This is a warning sign 1000 miles high and wide that is easy to decipher knowing Microsoft's tactics and their history. Everybody knows what happened to Netscape. Let me dissect what is going to happen to Apache (and indirectly, to Linux):

  • Microsoft admitting that Apache is better ? Let's remember that Microsoft is more of a marketing company - they would never, ever, I repeat, ever do that. They are too accustomed to spreading FUD and proclaiming "our stuff is better than competition" even when it clearly isn't so. Since they are admitting that the price/performance/features equation of Apache is better than anything Microsoft has to offer, it means they have gotten used to the idea, mulled it over, and came up with a solution. Apache is not just hurting them financially in the server market - it is also hurting them in the statistics game, and Microsoft hates not being on top. They hate not being in control. At last count Apache has 57% of the server market while MS had about 23%.

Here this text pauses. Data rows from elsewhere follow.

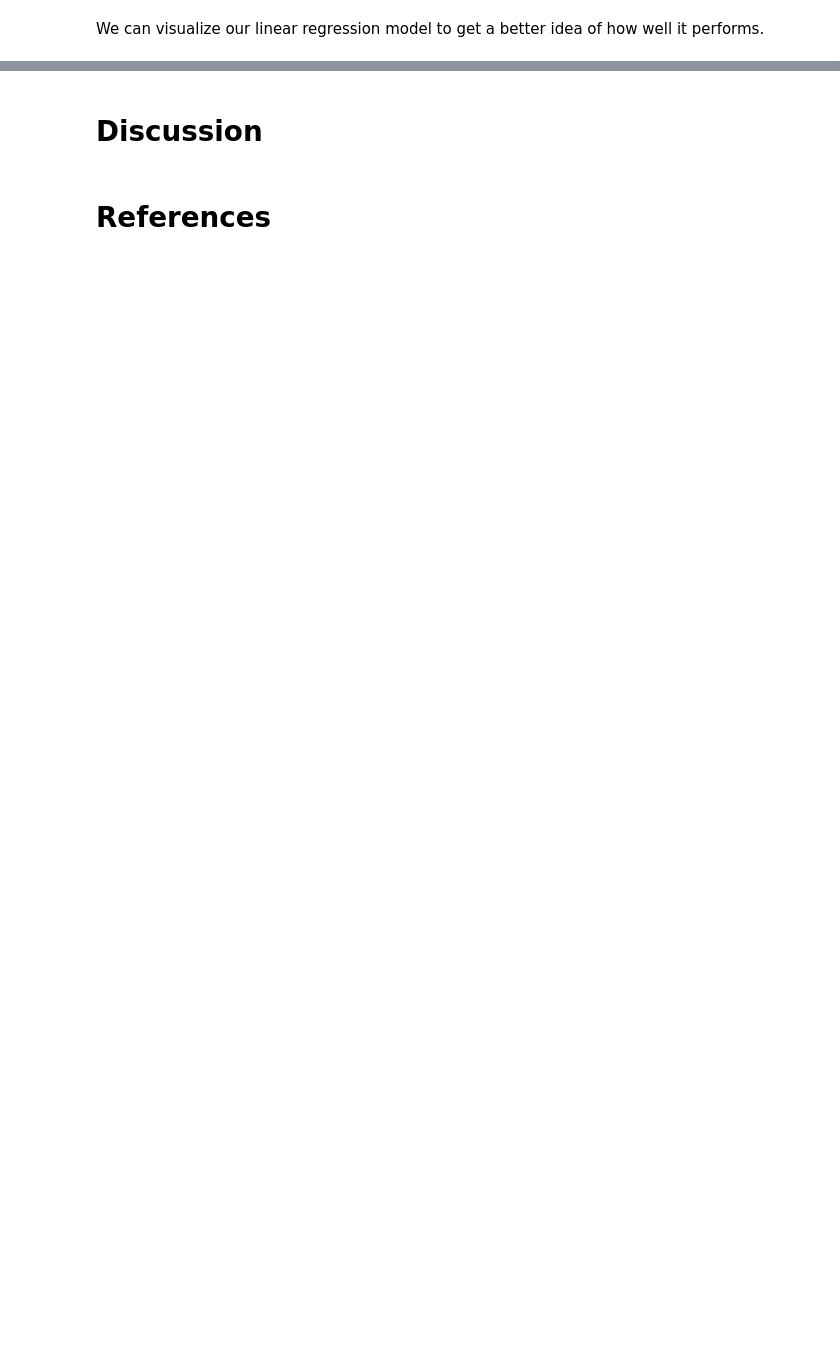
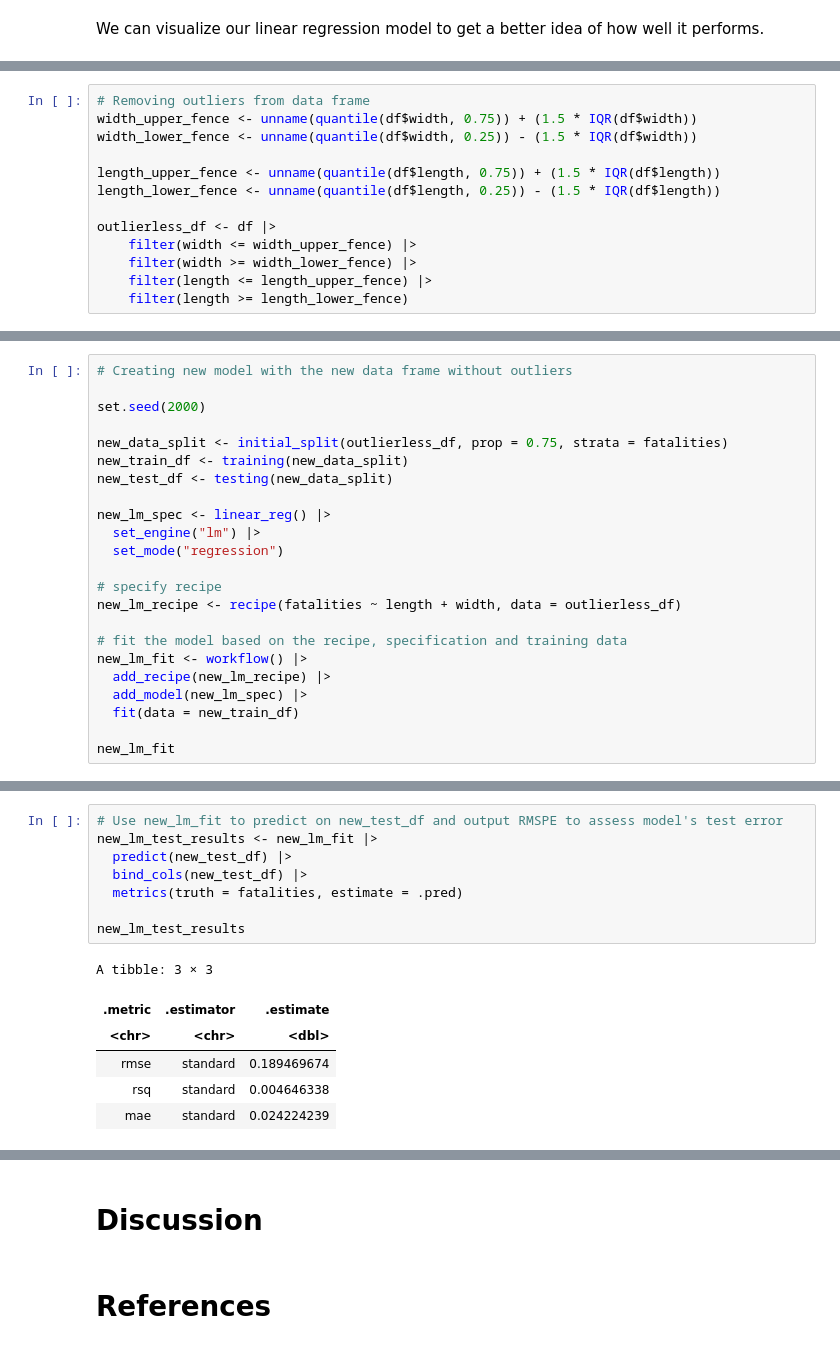
Before and after one commit to DSCI-310-2024/DSCI-310-Group-1-Predict-Casualties-From-Tornado-Data, a Jupyter notebook: src/tornado_predictor.ipynb, the cells around one changed output, grey strips where cells are left out. Drawn from its saved outputs; the diff is of its cells as text; blank space fills up the shorter version.

```diff
--- a/src/tornado_predictor.ipynb
+++ b/src/tornado_predictor.ipynb
@@ -364,0 +299,13 @@ fatal_length_plot
+# %%
+# Removing outliers from data frame
+width_upper_fence <- unname(quantile(df$width, 0.75)) + (1.5 * IQR(df$width))
+width_lower_fence <- unname(quantile(df$width, 0.25)) - (1.5 * IQR(df$width))
+
+length_upper_fence <- unname(quantile(df$length, 0.75)) + (1.5 * IQR(df$length))
+length_lower_fence <- unname(quantile(df$length, 0.25)) - (1.5 * IQR(df$length))
+
+outlierless_df <- df |>
+    filter(width <= width_upper_fence) |>
+    filter(width >= width_lower_fence) |>
+    filter(length <= length_upper_fence) |>
+    filter(length >= length_lower_fence)
@@ -364,0 +316,23 @@ fatal_length_plot
+# %%
+# Creating new model with the new data frame without outliers
+
+set.seed(2000)
+
+new_data_split <- initial_split(outlierless_df, prop = 0.75, strata = fatalities)
+new_train_df <- training(new_data_split)
+new_test_df <- testing(new_data_split)
+
+new_lm_spec <- linear_reg() |>
+  set_engine("lm") |>
+  set_mode("regression")
+
+# specify recipe
+new_lm_recipe <- recipe(fatalities ~ length + width, data = outlierless_df)
+
+# fit the model based on the recipe, specification and training data
+new_lm_fit <- workflow() |>
+  add_recipe(new_lm_recipe) |>
+  add_model(new_lm_spec) |>
+  fit(data = new_train_df)
+
+new_lm_fit
@@ -364,0 +355,15 @@ fatal_length_plot
+# %%
+# Use new_lm_fit to predict on new_test_df and output RMSPE to assess model's test error
+new_lm_test_results <- new_lm_fit |>
+  predict(new_test_df) |>
+  bind_cols(new_test_df) |>
+  metrics(truth = fatalities, estimate = .pred)
+
+new_lm_test_results
+# %% [output]
+A tibble: 3 × 3
+| .metric | .estimator | .estimate |
+| <chr> | <chr> | <dbl> |
+| rmse | standard | 0.189469674 |
+| rsq | standard | 0.004646338 |
+| mae | standard | 0.024224239 |
```
Also changed, not shown: parts of 15 cells of this notebook.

  • The MS solution to the Apache problem: Windows 2000 will have a simple (lightweight?) web server - very easy to setup and maintain. This will be "integrated" into the operating system, just as Internet Explorer was in Win98.
  • This MS web server will also be available as a free download, for use on Win95 and Win98 machines. This is done purely to spread it and populate it everywhere - make use of the existing Windows userbase, since the Windows 2000 upgrade (read: migration) will take some time. Have you counted how many pirate MP3 sites use primitive FTP servers running on Windows ? The installed user base of Windows machines runs into the 100s of millions, while Linux and other UNIXes that run Apache are only a small percentage of that.

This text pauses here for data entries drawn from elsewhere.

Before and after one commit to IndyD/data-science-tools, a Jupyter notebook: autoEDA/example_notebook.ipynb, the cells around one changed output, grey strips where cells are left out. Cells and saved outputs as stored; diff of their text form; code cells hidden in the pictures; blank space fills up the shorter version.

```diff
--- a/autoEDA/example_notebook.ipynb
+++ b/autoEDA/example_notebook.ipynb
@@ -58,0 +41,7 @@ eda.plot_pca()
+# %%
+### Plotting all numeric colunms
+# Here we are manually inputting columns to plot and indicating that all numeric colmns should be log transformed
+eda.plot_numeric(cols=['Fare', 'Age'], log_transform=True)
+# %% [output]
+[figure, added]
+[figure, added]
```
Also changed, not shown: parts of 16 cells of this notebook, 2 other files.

  • This new free MS web server will not be as fast, or feature rich as their current IIS server. They still want to make some money out of it. People will be easier to convince to upgrade from the free server to IIS after being used to a Microsoft product. Even if the free web server eats into their IIS sales, their thinking is that it is at least a Microsoft web server and not Apache...

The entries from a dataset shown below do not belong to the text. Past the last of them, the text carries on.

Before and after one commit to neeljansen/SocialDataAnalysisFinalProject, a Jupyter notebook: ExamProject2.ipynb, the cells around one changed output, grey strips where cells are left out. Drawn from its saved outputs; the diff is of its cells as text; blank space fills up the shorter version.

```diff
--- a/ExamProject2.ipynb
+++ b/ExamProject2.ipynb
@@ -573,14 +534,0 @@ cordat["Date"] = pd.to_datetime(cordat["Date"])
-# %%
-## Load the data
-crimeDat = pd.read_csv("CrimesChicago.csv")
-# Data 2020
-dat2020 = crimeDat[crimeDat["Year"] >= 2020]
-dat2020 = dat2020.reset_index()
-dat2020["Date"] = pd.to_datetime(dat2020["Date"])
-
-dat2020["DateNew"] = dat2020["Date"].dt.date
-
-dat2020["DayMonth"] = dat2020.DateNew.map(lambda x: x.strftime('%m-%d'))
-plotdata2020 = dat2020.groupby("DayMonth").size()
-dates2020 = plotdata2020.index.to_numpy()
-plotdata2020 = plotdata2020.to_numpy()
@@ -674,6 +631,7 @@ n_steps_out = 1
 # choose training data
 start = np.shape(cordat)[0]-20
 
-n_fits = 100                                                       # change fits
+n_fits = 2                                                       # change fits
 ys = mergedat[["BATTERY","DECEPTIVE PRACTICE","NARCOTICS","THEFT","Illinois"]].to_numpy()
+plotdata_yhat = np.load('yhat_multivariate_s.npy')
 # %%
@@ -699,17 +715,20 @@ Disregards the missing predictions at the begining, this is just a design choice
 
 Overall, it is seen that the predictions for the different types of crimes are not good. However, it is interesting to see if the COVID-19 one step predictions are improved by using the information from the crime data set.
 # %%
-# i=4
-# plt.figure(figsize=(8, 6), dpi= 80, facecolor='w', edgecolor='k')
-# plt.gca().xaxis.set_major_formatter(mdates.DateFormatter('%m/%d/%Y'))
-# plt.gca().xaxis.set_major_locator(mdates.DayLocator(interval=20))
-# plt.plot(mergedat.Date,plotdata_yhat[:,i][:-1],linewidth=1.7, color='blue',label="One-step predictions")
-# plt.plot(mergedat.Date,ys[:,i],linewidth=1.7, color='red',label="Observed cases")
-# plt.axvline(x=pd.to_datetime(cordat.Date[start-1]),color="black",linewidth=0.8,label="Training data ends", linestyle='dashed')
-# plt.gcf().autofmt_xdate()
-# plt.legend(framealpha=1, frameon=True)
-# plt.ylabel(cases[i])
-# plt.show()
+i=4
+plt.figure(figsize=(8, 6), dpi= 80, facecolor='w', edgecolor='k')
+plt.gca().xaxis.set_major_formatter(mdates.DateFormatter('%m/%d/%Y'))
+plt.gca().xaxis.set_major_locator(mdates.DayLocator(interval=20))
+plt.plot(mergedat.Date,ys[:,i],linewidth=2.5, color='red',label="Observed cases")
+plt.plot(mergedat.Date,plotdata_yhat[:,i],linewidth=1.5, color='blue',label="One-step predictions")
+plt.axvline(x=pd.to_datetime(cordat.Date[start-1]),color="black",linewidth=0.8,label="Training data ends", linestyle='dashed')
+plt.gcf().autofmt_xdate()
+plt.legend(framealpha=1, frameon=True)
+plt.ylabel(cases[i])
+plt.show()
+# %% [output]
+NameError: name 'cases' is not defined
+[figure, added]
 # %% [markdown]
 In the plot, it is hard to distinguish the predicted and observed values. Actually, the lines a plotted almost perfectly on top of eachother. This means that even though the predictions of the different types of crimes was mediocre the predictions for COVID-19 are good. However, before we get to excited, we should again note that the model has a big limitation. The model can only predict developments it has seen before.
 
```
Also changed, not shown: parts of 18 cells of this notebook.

  • ... which leads us to: Microsoft will add some Internet Explorer-only features into their new web server (small at first), thus attempting to control the server and client side at the same time. Using Netscape to access the web server ? Too bad it won't do SomeCoolNewFeature - normal people and Windows geeks won't be impressed...
  • The new free web server / Windows 2000 combination will reduce the appeal of Apache, and hence, Linux (sinceit is the primary platform on which Apache runs on). The main attraction of Linux/Apache is the price and functionality. To most people, its Open SourceNess is a secondary bonus. Microsoft understands this and is attempting to weave a self-fullfilling prophecy of "Linux is only a fad". Stability is of course important, but Microsoft's Marketing Power (tm) will make sure that this is non-issue when the advertising (read: hype) campaign starts for Windows 2000.
  • Attacking Apache with this kind of tactic is not legally painful as integrating the browser was. After all, Apache isn't made by a company. To the legal system and Microsoft, Apache came out of the ether and its secretary is a website.
  • Overall, this strategy isn't much different from what Microsoft did to Netscape. MS is yet again leveraging the Windows installed user base to counter a new threat: Open Source Software. But this threat is of much greater importance and greater stakes are at play here. They know OSS works. They know it has better stuff than they make. They know it develops quicker. They are scared of becoming obsolete. But most of all they are scared of not being on top, not being able to dictate. Not being able to control.

  • Fix the performance problems in the Linux kernel and Apache as soon as possible, to create yet another viable technical reason for choosing Linux/Apache over Microsoft products and take the wind out the sails of Microsoft's PR benchmark department.
  • Increase the population of Linux before Windows 2000 is released by having a good office suite for Linux (KOffice and Corel Office are good candidates).

Final Thoughts:
Steve Ballmer on Linux: "one of the five problems, which employ me before falling asleep. But I sleep nevertheless still quite well."

Let's make him sleep unwell.